  • #8   Poltergeist bang

    After coupon clipping, the cereal actually only cost $0.50. Mama and Dada made a profit.

    Aug 30, 2012 at 8:42 pm   rating: 90  small thumbs up

    • #8.1   meri

      there are no coupons for Trader Joe’s products.

      Aug 31, 2012 at 12:18 am   rating: 90  small thumbs up

    • #8.2   Poltergeist

      I was not aware that this was from Trader Joe’s. I did not recognize the typeface at first glance.

      It is still completely possible to get discounts by doing other things, though. Steamy, naughty things in the back room. My lack of dignity has saved me many a dollar.

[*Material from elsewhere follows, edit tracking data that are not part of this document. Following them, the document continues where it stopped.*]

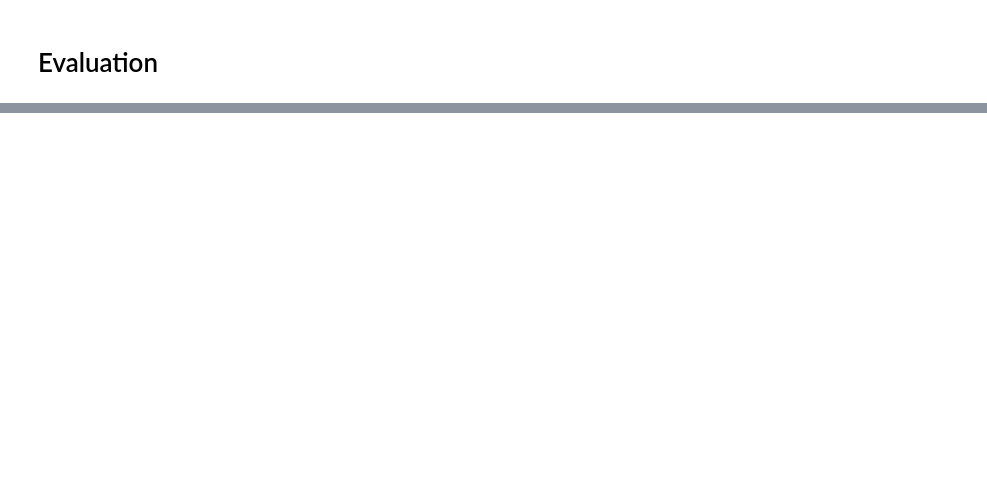
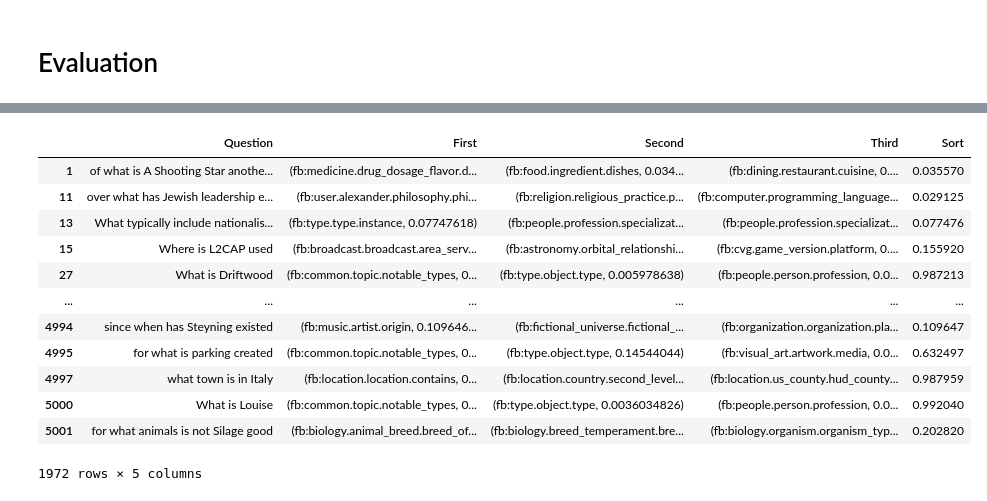
Before and after one commit to DeepKBQA/SD-KBQA, a Jupyter notebook: relation_classification_with_bert.ipynb, the cells around one changed output, grey strips where cells are left out. Saved outputs shown, nothing was run; the diff lists cells and outputs as text; code cells hidden in the pictures; blank space fills up the shorter version.

```diff
--- a/relation_classification_with_bert.ipynb
+++ b/relation_classification_with_bert.ipynb
@@ -151,0 +269,16 @@ cp -r classifier/ drive/MyDrive/
+# %%
+debug[debug.Question.apply(lambda item:item.find('is')!=-1)]
+# %% [output]
+|  | Question | First | Second | Third | Sort |
+| 1 | of what is A Shooting Star anothe... | (fb:medicine.drug_dosage_flavor.d... | (fb:food.ingredient.dishes, 0.034... | (fb:dining.restaurant.cuisine, 0.... | 0.035570 |
+| 11 | over what has Jewish leadership e... | (fb:user.alexander.philosophy.phi... | (fb:religion.religious_practice.p... | (fb:computer.programming_language... | 0.029125 |
+| 13 | What typically include nationalis... | (fb:type.type.instance, 0.07747618) | (fb:people.profession.specializat... | (fb:people.profession.specializat... | 0.077476 |
+| 15 | Where is L2CAP used | (fb:broadcast.broadcast.area_serv... | (fb:astronomy.orbital_relationshi... | (fb:cvg.game_version.platform, 0.... | 0.155920 |
+| 27 | What is Driftwood | (fb:common.topic.notable_types, 0... | (fb:type.object.type, 0.005978638) | (fb:people.person.profession, 0.0... | 0.987213 |
+| ... | ... | ... | ... | ... | ... |
+| 4994 | since when has Steyning existed | (fb:music.artist.origin, 0.109646... | (fb:fictional_universe.fictional_... | (fb:organization.organization.pla... | 0.109647 |
+| 4995 | for what is parking created | (fb:common.topic.notable_types, 0... | (fb:type.object.type, 0.14544044) | (fb:visual_art.artwork.media, 0.0... | 0.632497 |
+| 4997 | what town is in Italy | (fb:location.location.contains, 0... | (fb:location.country.second_level... | (fb:location.us_county.hud_county... | 0.987959 |
+| 5000 | What is Louise | (fb:common.topic.notable_types, 0... | (fb:type.object.type, 0.0036034826) | (fb:people.person.profession, 0.0... | 0.992040 |
+| 5001 | for what animals is not Silage good | (fb:biology.animal_breed.breed_of... | (fb:biology.breed_temperament.bre... | (fb:biology.organism.organism_typ... | 0.202820 |
+1972 rows × 5 columns
```
Also changed, not shown: parts of 15 cells of this notebook.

      Aug 31, 2012 at 3:21 am   rating: 90  small thumbs up

    • #8.3   The Elf

      I sense a money-making scheme! Pay the kid $2 in allowance. Buy “bad” cereal and one lone box of “good” cereal. Eat the good stuff. Watch child grow horrified as her stash depletes, knowing that the next grocery store run is a week away. Kid posts note. Deduct $3 from piggy bank. Cereal only cost $0.50 because of Poltergeist’s money saving “tips and tricks”. Net profit = $0.50. Do this every week, adds up to $26. Soon that Birthday money from Grandma will be all yours! Bwa ha ha ha ha!

      Aug 31, 2012 at 6:54 am   rating: 90  small thumbs up

  • #9   Old timer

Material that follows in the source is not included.